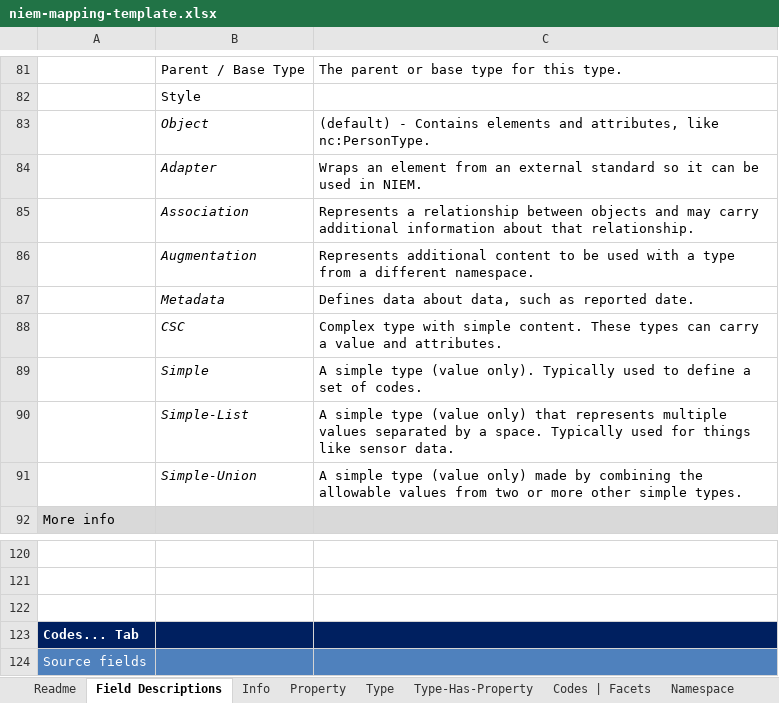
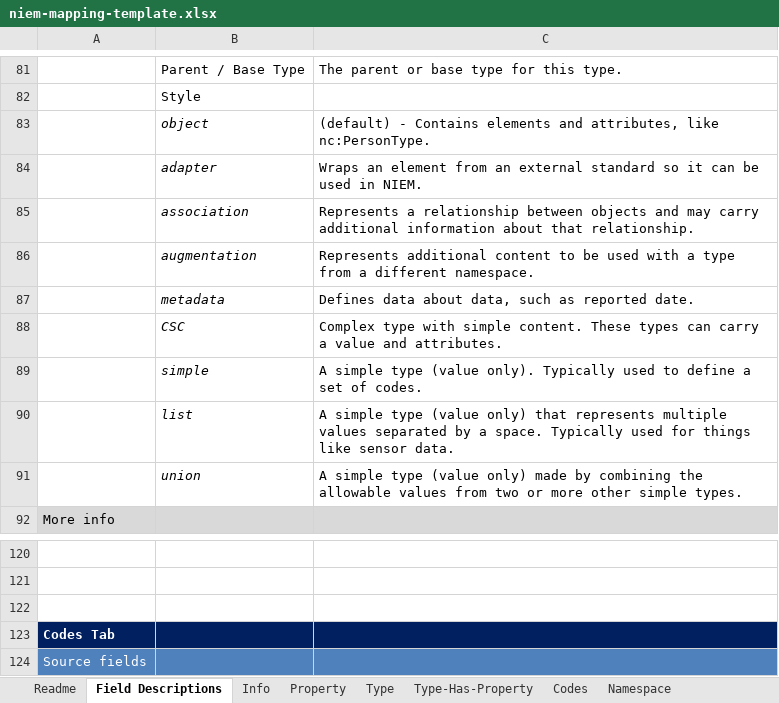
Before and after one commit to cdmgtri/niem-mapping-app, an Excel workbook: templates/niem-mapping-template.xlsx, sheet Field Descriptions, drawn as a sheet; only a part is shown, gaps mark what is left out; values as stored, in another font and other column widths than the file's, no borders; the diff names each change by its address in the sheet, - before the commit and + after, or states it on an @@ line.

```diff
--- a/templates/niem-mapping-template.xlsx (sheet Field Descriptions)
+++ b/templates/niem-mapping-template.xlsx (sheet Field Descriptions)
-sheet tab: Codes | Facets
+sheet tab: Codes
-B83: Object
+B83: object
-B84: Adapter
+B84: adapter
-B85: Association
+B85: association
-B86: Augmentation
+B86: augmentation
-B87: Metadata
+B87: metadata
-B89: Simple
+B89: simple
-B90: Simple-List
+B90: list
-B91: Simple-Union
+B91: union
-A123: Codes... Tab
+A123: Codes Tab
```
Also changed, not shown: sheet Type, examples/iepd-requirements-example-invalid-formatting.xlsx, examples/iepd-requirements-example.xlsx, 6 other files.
* * * * *
What the task requires
State how many lines in the records above contain the word "Codes", giving only the number.

Exercise solution
4